WHAT YOU WILL DO — Reproduce every record below exactly as written, leaving out any pictures.

Revision comparison data
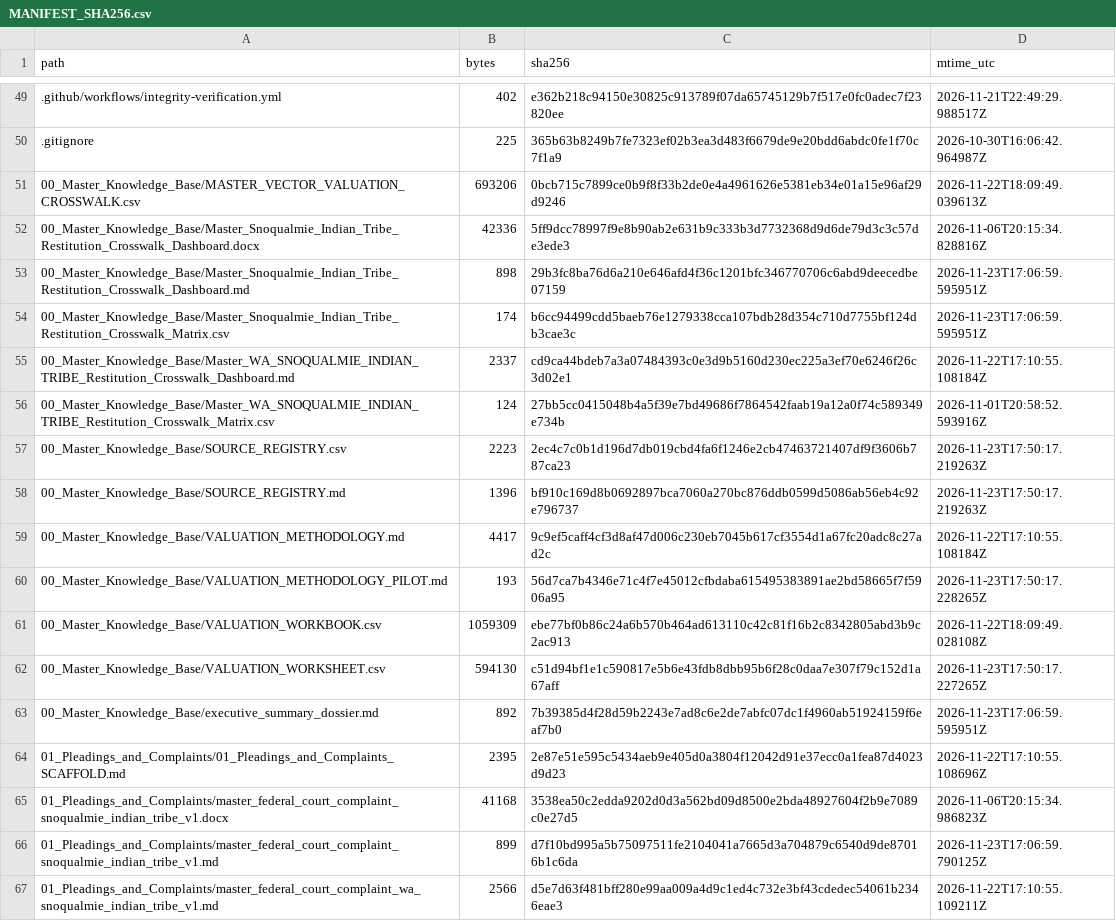
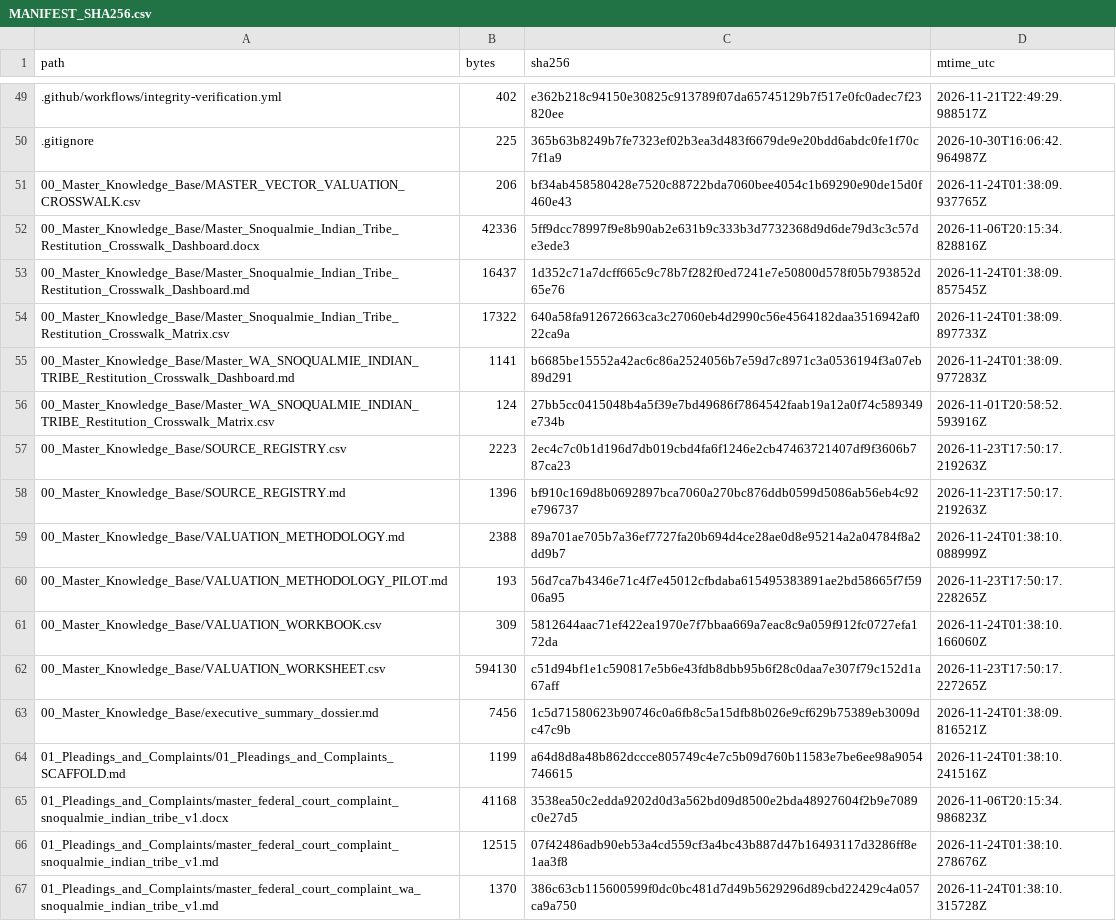
Before and after one commit to GlobalRestitutionAlliance/turtle-island-us-wa-snoqualmie-indian-tribe-master-litigation, a CSV file: 99_Archives_and_Manifests/MANIFEST_SHA256.csv, drawn as a sheet; only a part is shown, gaps mark what is left out; the diff covers the shown part only.

```diff
--- a/99_Archives_and_Manifests/MANIFEST_SHA256.csv
+++ b/99_Archives_and_Manifests/MANIFEST_SHA256.csv
@@ -50,7 +50,7 @@ path,bytes,sha256,mtime_utc
 .gitignore,225,365b63b8249b7fe7323ef02b3ea3d483f6679de9e20bdd6abdc0fe1f70c7f1a9,2026-10-30T16:06:42.964987Z
-00_Master_Knowledge_Base/MASTER_VECTOR_VALUATION_CROSSWALK.csv,693206,0bcb715c7899ce0b9f8f33b2de0e4a4961626e5381eb34e01a15e96af29d9246,2026-11-22T18:09:49.039613Z
+00_Master_Knowledge_Base/MASTER_VECTOR_VALUATION_CROSSWALK.csv,206,bf34ab458580428e7520c88722bda7060bee4054c1b69290e90de15d0f460e43,2026-11-24T01:38:09.937765Z
 00_Master_Knowledge_Base/Master_Snoqualmie_Indian_Tribe_Restitution_Crosswalk_Dashboard.docx,42336,5ff9dcc78997f9e8b90ab2e631b9c333b3d7732368d9d6de79d3c3c57de3ede3,2026-11-06T20:15:34.828816Z
-00_Master_Knowledge_Base/Master_Snoqualmie_Indian_Tribe_Restitution_Crosswalk_Dashboard.md,898,29b3fc8ba76d6a210e646afd4f36c1201bfc346770706c6abd9deecedbe07159,2026-11-23T17:06:59.595951Z
-00_Master_Knowledge_Base/Master_Snoqualmie_Indian_Tribe_Restitution_Crosswalk_Matrix.csv,174,b6cc94499cdd5baeb76e1279338cca107bdb28d354c710d7755bf124db3cae3c,2026-11-23T17:06:59.595951Z
-00_Master_Knowledge_Base/Master_WA_SNOQUALMIE_INDIAN_TRIBE_Restitution_Crosswalk_Dashboard.md,2337,cd9ca44bdeb7a3a07484393c0e3d9b5160d230ec225a3ef70e6246f26c3d02e1,2026-11-22T17:10:55.108184Z
+00_Master_Knowledge_Base/Master_Snoqualmie_Indian_Tribe_Restitution_Crosswalk_Dashboard.md,16437,1d352c71a7dcff665c9c78b7f282f0ed7241e7e50800d578f05b793852d65e76,2026-11-24T01:38:09.857545Z
+00_Master_Knowledge_Base/Master_Snoqualmie_Indian_Tribe_Restitution_Crosswalk_Matrix.csv,17322,640a58fa912672663ca3c27060eb4d2990c56e4564182daa3516942af022ca9a,2026-11-24T01:38:09.897733Z
+00_Master_Knowledge_Base/Master_WA_SNOQUALMIE_INDIAN_TRIBE_Restitution_Crosswalk_Dashboard.md,1141,b6685be15552a42ac6c86a2524056b7e59d7c8971c3a0536194f3a07eb89d291,2026-11-24T01:38:09.977283Z
 00_Master_Knowledge_Base/Master_WA_SNOQUALMIE_INDIAN_TRIBE_Restitution_Crosswalk_Matrix.csv,124,27bb5cc0415048b4a5f39e7bd49686f7864542faab19a12a0f74c589349e734b,2026-11-01T20:58:52.593916Z
@@ -58,10 +58,10 @@ path,bytes,sha256,mtime_utc
 00_Master_Knowledge_Base/SOURCE_REGISTRY.md,1396,bf910c169d8b0692897bca7060a270bc876ddb0599d5086ab56eb4c92e796737,2026-11-23T17:50:17.219263Z
-00_Master_Knowledge_Base/VALUATION_METHODOLOGY.md,4417,9c9ef5caff4cf3d8af47d006c230eb7045b617cf3554d1a67fc20adc8c27ad2c,2026-11-22T17:10:55.108184Z
+00_Master_Knowledge_Base/VALUATION_METHODOLOGY.md,2388,89a701ae705b7a36ef7727fa20b694d4ce28ae0d8e95214a2a04784f8a2dd9b7,2026-11-24T01:38:10.088999Z
 00_Master_Knowledge_Base/VALUATION_METHODOLOGY_PILOT.md,193,56d7ca7b4346e71c4f7e45012cfbdaba615495383891ae2bd58665f7f5906a95,2026-11-23T17:50:17.228265Z
-00_Master_Knowledge_Base/VALUATION_WORKBOOK.csv,1059309,ebe77bf0b86c24a6b570b464ad613110c42c81f16b2c8342805abd3b9c2ac913,2026-11-22T18:09:49.028108Z
+00_Master_Knowledge_Base/VALUATION_WORKBOOK.csv,309,5812644aac71ef422ea1970e7f7bbaa669a7eac8c9a059f912fc0727efa172da,2026-11-24T01:38:10.166060Z
 00_Master_Knowledge_Base/VALUATION_WORKSHEET.csv,594130,c51d94bf1e1c590817e5b6e43fdb8dbb95b6f28c0daa7e307f79c152d1a67aff,2026-11-23T17:50:17.227265Z
-00_Master_Knowledge_Base/executive_summary_dossier.md,892,7b39385d4f28d59b2243e7ad8c6e2de7abfc07dc1f4960ab51924159f6eaf7b0,2026-11-23T17:06:59.595951Z
-01_Pleadings_and_Complaints/01_Pleadings_and_Complaints_SCAFFOLD.md,2395,2e87e51e595c5434aeb9e405d0a3804f12042d91e37ecc0a1fea87d4023d9d23,2026-11-22T17:10:55.108696Z
+00_Master_Knowledge_Base/executive_summary_dossier.md,7456,1c5d71580623b90746c0a6fb8c5a15dfb8b026e9cf629b75389eb3009dc47c9b,2026-11-24T01:38:09.816521Z
+01_Pleadings_and_Complaints/01_Pleadings_and_Complaints_SCAFFOLD.md,1199,a64d8d8a48b862dccce805749c4e7c5b09d760b11583e7be6ee98a9054746615,2026-11-24T01:38:10.241516Z
 01_Pleadings_and_Complaints/master_federal_court_complaint_snoqualmie_indian_tribe_v1.docx,41168,3538ea50c2edda9202d0d3a562bd09d8500e2bda48927604f2b9e7089c0e27d5,2026-11-06T20:15:34.986823Z
-01_Pleadings_and_Complaints/master_federal_court_complaint_snoqualmie_indian_tribe_v1.md,899,d7f10bd995a5b75097511fe2104041a7665d3a704879c6540d9de87016b1c6da,2026-11-23T17:06:59.790125Z
-01_Pleadings_and_Complaints/master_federal_court_complaint_wa_snoqualmie_indian_tribe_v1.md,2566,d5e7d63f481bff280e99aa009a4d9c1ed4c732e3bf43cdedec54061b2346eae3,2026-11-22T17:10:55.109211Z
+01_Pleadings_and_Complaints/master_federal_court_complaint_snoqualmie_indian_tribe_v1.md,12515,07f42486adb90eb53a4cd559cf3a4bc43b887d47b16493117d3286ff8e1aa3f8,2026-11-24T01:38:10.278676Z
+01_Pleadings_and_Complaints/master_federal_court_complaint_wa_snoqualmie_indian_tribe_v1.md,1370,386c63cb115600599f0dc0bc481d7d49b5629296d89cbd22429c4a057ca9a750,2026-11-24T01:38:10.315728Z
```
Also changed, not shown: 80 edited cells elsewhere in this file, 37 other files.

RESPONSE BOX —
Before and after one commit to GlobalRestitutionAlliance/turtle-island-us-wa-snoqualmie-indian-tribe-master-litigation, a CSV file: 99_Archives_and_Manifests/MANIFEST_SHA256.csv, drawn as a sheet; only a part is shown, gaps mark what is left out; the diff covers the shown part only.

```diff
--- a/99_Archives_and_Manifests/MANIFEST_SHA256.csv
+++ b/99_Archives_and_Manifests/MANIFEST_SHA256.csv
@@ -50,7 +50,7 @@ path,bytes,sha256,mtime_utc
 .gitignore,225,365b63b8249b7fe7323ef02b3ea3d483f6679de9e20bdd6abdc0fe1f70c7f1a9,2026-10-30T16:06:42.964987Z
-00_Master_Knowledge_Base/MASTER_VECTOR_VALUATION_CROSSWALK.csv,693206,0bcb715c7899ce0b9f8f33b2de0e4a4961626e5381eb34e01a15e96af29d9246,2026-11-22T18:09:49.039613Z
+00_Master_Knowledge_Base/MASTER_VECTOR_VALUATION_CROSSWALK.csv,206,bf34ab458580428e7520c88722bda7060bee4054c1b69290e90de15d0f460e43,2026-11-24T01:38:09.937765Z
 00_Master_Knowledge_Base/Master_Snoqualmie_Indian_Tribe_Restitution_Crosswalk_Dashboard.docx,42336,5ff9dcc78997f9e8b90ab2e631b9c333b3d7732368d9d6de79d3c3c57de3ede3,2026-11-06T20:15:34.828816Z
-00_Master_Knowledge_Base/Master_Snoqualmie_Indian_Tribe_Restitution_Crosswalk_Dashboard.md,898,29b3fc8ba76d6a210e646afd4f36c1201bfc346770706c6abd9deecedbe07159,2026-11-23T17:06:59.595951Z
-00_Master_Knowledge_Base/Master_Snoqualmie_Indian_Tribe_Restitution_Crosswalk_Matrix.csv,174,b6cc94499cdd5baeb76e1279338cca107bdb28d354c710d7755bf124db3cae3c,2026-11-23T17:06:59.595951Z
-00_Master_Knowledge_Base/Master_WA_SNOQUALMIE_INDIAN_TRIBE_Restitution_Crosswalk_Dashboard.md,2337,cd9ca44bdeb7a3a07484393c0e3d9b5160d230ec225a3ef70e6246f26c3d02e1,2026-11-22T17:10:55.108184Z
+00_Master_Knowledge_Base/Master_Snoqualmie_Indian_Tribe_Restitution_Crosswalk_Dashboard.md,16437,1d352c71a7dcff665c9c78b7f282f0ed7241e7e50800d578f05b793852d65e76,2026-11-24T01:38:09.857545Z
+00_Master_Knowledge_Base/Master_Snoqualmie_Indian_Tribe_Restitution_Crosswalk_Matrix.csv,17322,640a58fa912672663ca3c27060eb4d2990c56e4564182daa3516942af022ca9a,2026-11-24T01:38:09.897733Z
+00_Master_Knowledge_Base/Master_WA_SNOQUALMIE_INDIAN_TRIBE_Restitution_Crosswalk_Dashboard.md,1141,b6685be15552a42ac6c86a2524056b7e59d7c8971c3a0536194f3a07eb89d291,2026-11-24T01:38:09.977283Z
 00_Master_Knowledge_Base/Master_WA_SNOQUALMIE_INDIAN_TRIBE_Restitution_Crosswalk_Matrix.csv,124,27bb5cc0415048b4a5f39e7bd49686f7864542faab19a12a0f74c589349e734b,2026-11-01T20:58:52.593916Z
@@ -58,10 +58,10 @@ path,bytes,sha256,mtime_utc
 00_Master_Knowledge_Base/SOURCE_REGISTRY.md,1396,bf910c169d8b0692897bca7060a270bc876ddb0599d5086ab56eb4c92e796737,2026-11-23T17:50:17.219263Z
-00_Master_Knowledge_Base/VALUATION_METHODOLOGY.md,4417,9c9ef5caff4cf3d8af47d006c230eb7045b617cf3554d1a67fc20adc8c27ad2c,2026-11-22T17:10:55.108184Z
+00_Master_Knowledge_Base/VALUATION_METHODOLOGY.md,2388,89a701ae705b7a36ef7727fa20b694d4ce28ae0d8e95214a2a04784f8a2dd9b7,2026-11-24T01:38:10.088999Z
 00_Master_Knowledge_Base/VALUATION_METHODOLOGY_PILOT.md,193,56d7ca7b4346e71c4f7e45012cfbdaba615495383891ae2bd58665f7f5906a95,2026-11-23T17:50:17.228265Z
-00_Master_Knowledge_Base/VALUATION_WORKBOOK.csv,1059309,ebe77bf0b86c24a6b570b464ad613110c42c81f16b2c8342805abd3b9c2ac913,2026-11-22T18:09:49.028108Z
+00_Master_Knowledge_Base/VALUATION_WORKBOOK.csv,309,5812644aac71ef422ea1970e7f7bbaa669a7eac8c9a059f912fc0727efa172da,2026-11-24T01:38:10.166060Z
 00_Master_Knowledge_Base/VALUATION_WORKSHEET.csv,594130,c51d94bf1e1c590817e5b6e43fdb8dbb95b6f28c0daa7e307f79c152d1a67aff,2026-11-23T17:50:17.227265Z
-00_Master_Knowledge_Base/executive_summary_dossier.md,892,7b39385d4f28d59b2243e7ad8c6e2de7abfc07dc1f4960ab51924159f6eaf7b0,2026-11-23T17:06:59.595951Z
-01_Pleadings_and_Complaints/01_Pleadings_and_Complaints_SCAFFOLD.md,2395,2e87e51e595c5434aeb9e405d0a3804f12042d91e37ecc0a1fea87d4023d9d23,2026-11-22T17:10:55.108696Z
+00_Master_Knowledge_Base/executive_summary_dossier.md,7456,1c5d71580623b90746c0a6fb8c5a15dfb8b026e9cf629b75389eb3009dc47c9b,2026-11-24T01:38:09.816521Z
+01_Pleadings_and_Complaints/01_Pleadings_and_Complaints_SCAFFOLD.md,1199,a64d8d8a48b862dccce805749c4e7c5b09d760b11583e7be6ee98a9054746615,2026-11-24T01:38:10.241516Z
 01_Pleadings_and_Complaints/master_federal_court_complaint_snoqualmie_indian_tribe_v1.docx,41168,3538ea50c2edda9202d0d3a562bd09d8500e2bda48927604f2b9e7089c0e27d5,2026-11-06T20:15:34.986823Z
-01_Pleadings_and_Complaints/master_federal_court_complaint_snoqualmie_indian_tribe_v1.md,899,d7f10bd995a5b75097511fe2104041a7665d3a704879c6540d9de87016b1c6da,2026-11-23T17:06:59.790125Z
-01_Pleadings_and_Complaints/master_federal_court_complaint_wa_snoqualmie_indian_tribe_v1.md,2566,d5e7d63f481bff280e99aa009a4d9c1ed4c732e3bf43cdedec54061b2346eae3,2026-11-22T17:10:55.109211Z
+01_Pleadings_and_Complaints/master_federal_court_complaint_snoqualmie_indian_tribe_v1.md,12515,07f42486adb90eb53a4cd559cf3a4bc43b887d47b16493117d3286ff8e1aa3f8,2026-11-24T01:38:10.278676Z
+01_Pleadings_and_Complaints/master_federal_court_complaint_wa_snoqualmie_indian_tribe_v1.md,1370,386c63cb115600599f0dc0bc481d7d49b5629296d89cbd22429c4a057ca9a750,2026-11-24T01:38:10.315728Z
```
Also changed, not shown: 80 edited cells elsewhere in this file, 37 other files.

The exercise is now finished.